Aim of the exercise | Extract all lines from the data beneath that include the word "globals".

Material to process |

Segment Open

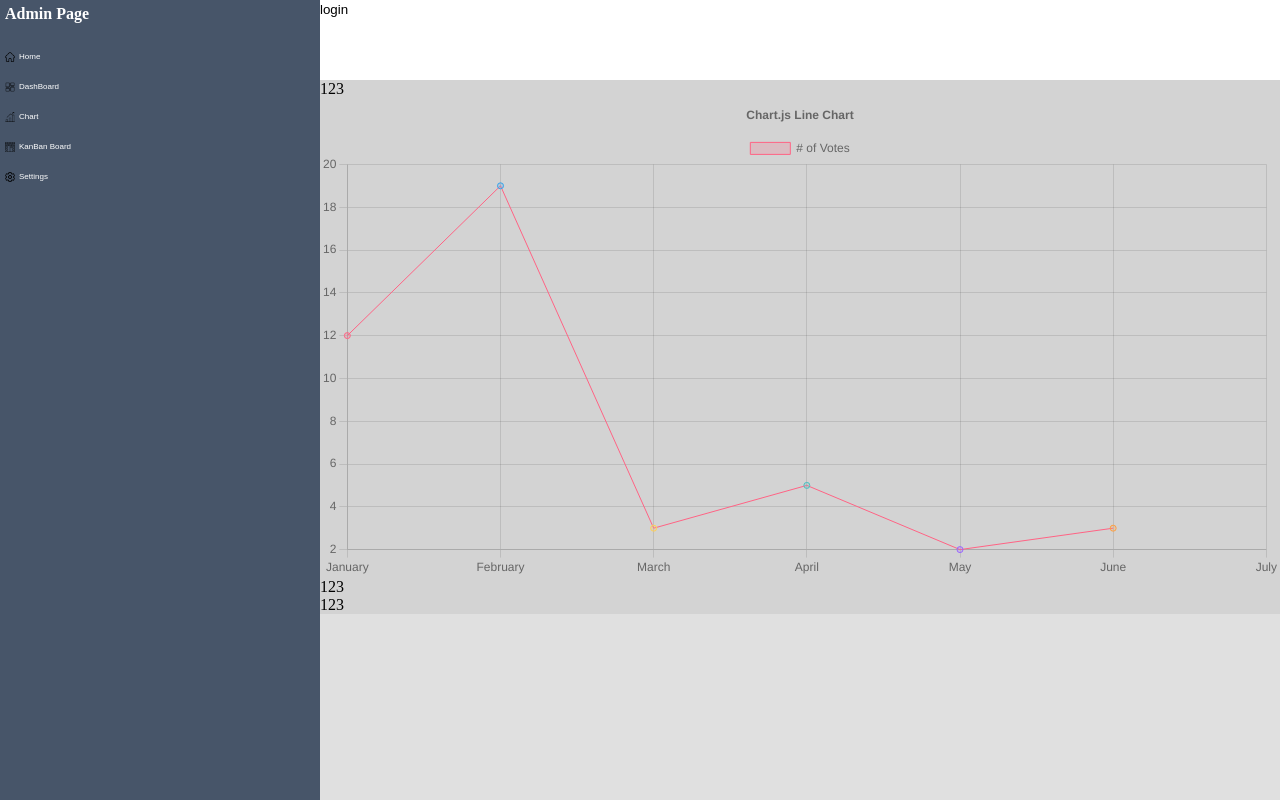
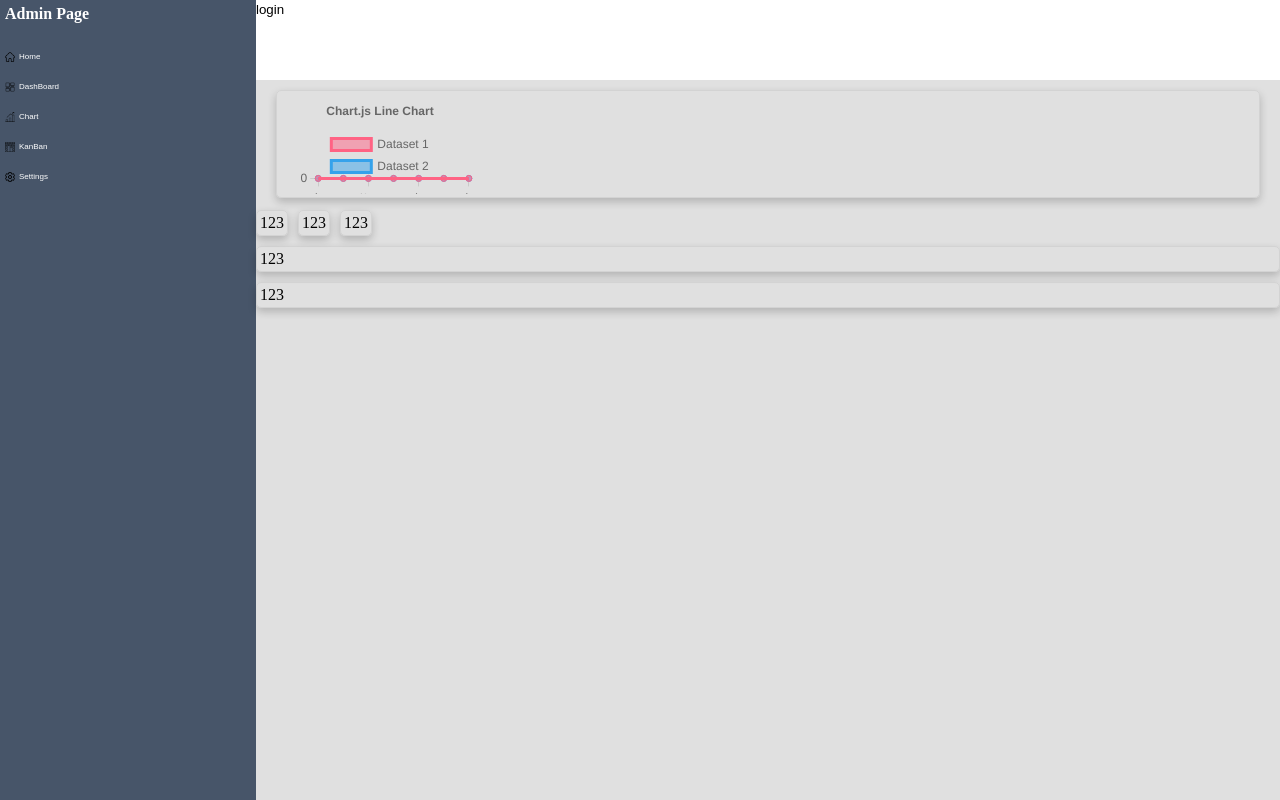
Before and after one commit to hyunjunyong/next-ts, a Next.js app: page / in a window 1280 px wide. Built offline with nearby package versions, Linux system fonts and the light colour scheme.

Commit message:
section div

```diff
--- a/src/app/chart.tsx
+++ b/src/app/chart.tsx
@@ -40,29 +40,24 @@ export const data = {
   labels,
   datasets: [
     {
-      label: "# of Votes",
-      data: [12, 19, 3, 5, 2, 3],
-      backgroundColor: [
-        "rgba(255, 99, 132, 0.2)",
-        "rgba(54, 162, 235, 0.2)",
-        "rgba(255, 206, 86, 0.2)",
-        "rgba(75, 192, 192, 0.2)",
-        "rgba(153, 102, 255, 0.2)",
-        "rgba(255, 159, 64, 0.2)",
-      ],
-      borderColor: [
-        "rgba(255, 99, 132, 1)",
-        "rgba(54, 162, 235, 1)",
-        "rgba(255, 206, 86, 1)",
-        "rgba(75, 192, 192, 1)",
-        "rgba(153, 102, 255, 1)",
-        "rgba(255, 159, 64, 1)",
-      ],
-      borderWidth: 1,
+      label: "Dataset 1",
+      data: [100, 200, 400, 320, 500, 105, 50],
+      borderColor: "rgb(255, 99, 132)",
+      backgroundColor: "rgba(255, 99, 132, 0.5)",
+    },
+    {
+      label: "Dataset 2",
+      data: [300, 500, 400, 250, 120, 340, 400],
+      borderColor: "rgb(53, 162, 235)",
+      backgroundColor: "rgba(53, 162, 235, 0.5)",
     },
   ],
 };
 
+export function App() {
+  return <Line options={options} data={data} />;
+}
+
 export function Chart() {
   return <Line options={options} data={data} />;
 }
--- a/src/app/globals.css
+++ b/src/app/globals.css
@@ -12,7 +12,7 @@ nav {
   height: 100%;
   background-color: rgb(71 85 105);
   color: white;
-  width: 25%;
+  width: 20%;
 }
 button {
   border: 0;
@@ -25,9 +25,6 @@ ul {
 }
 header {
   height: 10%;
-}
-section {
-  background-color: #d3d3d3;
 }
 
 .main {
@@ -55,10 +52,33 @@ section {
   align-items: center;
 }
 .child {
-  width: 75%;
+  width: 80%;
 }
 
 .bgGray {
   background-color: #e0e0e0;
   height: 90%;
 }
+section {
+  margin-bottom: 10px;
+}
+section div {
+  border: 1px solid #d3d3d3;
+  border-radius: 5px;
+  box-shadow: 0 4px 8px 0 rgba(0, 0, 0, 0.2);
+  transition: 0.3s;
+  padding: 3px;
+}
+#fstDiv {
+  height: 100px;
+  padding: 10px 20px;
+}
+
+#fstDiv div {
+  height: 100%;
+}
+
+#secDiv {
+  display: flex;
+  gap: 10px;
+}
--- a/src/app/layout.tsx
+++ b/src/app/layout.tsx
@@ -40,7 +40,7 @@ export default function RootLayout({
               <li>
                 <button>
                   <Image src={kanban} alt="kanban" />
-                  <p>KanBan Board</p>
+                  <p>KanBan</p>
                 </button>
               </li>
               <li>
--- a/src/app/page.tsx
+++ b/src/app/page.tsx
@@ -20,13 +20,15 @@ export default function Home() {
         </div>
       </header>
       <div className="bgGray">
-        <section>
-          <div>123</div>
-        </section>
-        <section>
+        <section id="fstDiv">
           <div>
             <Chart />
           </div>
+        </section>
+        <section id="secDiv">
+          <div>123</div>
+          <div>123</div>
+          <div>123</div>
         </section>
         <section>
           <div>123</div>
```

Segment Closed

Exercise answer |
--- a/src/app/globals.css
+++ b/src/app/globals.css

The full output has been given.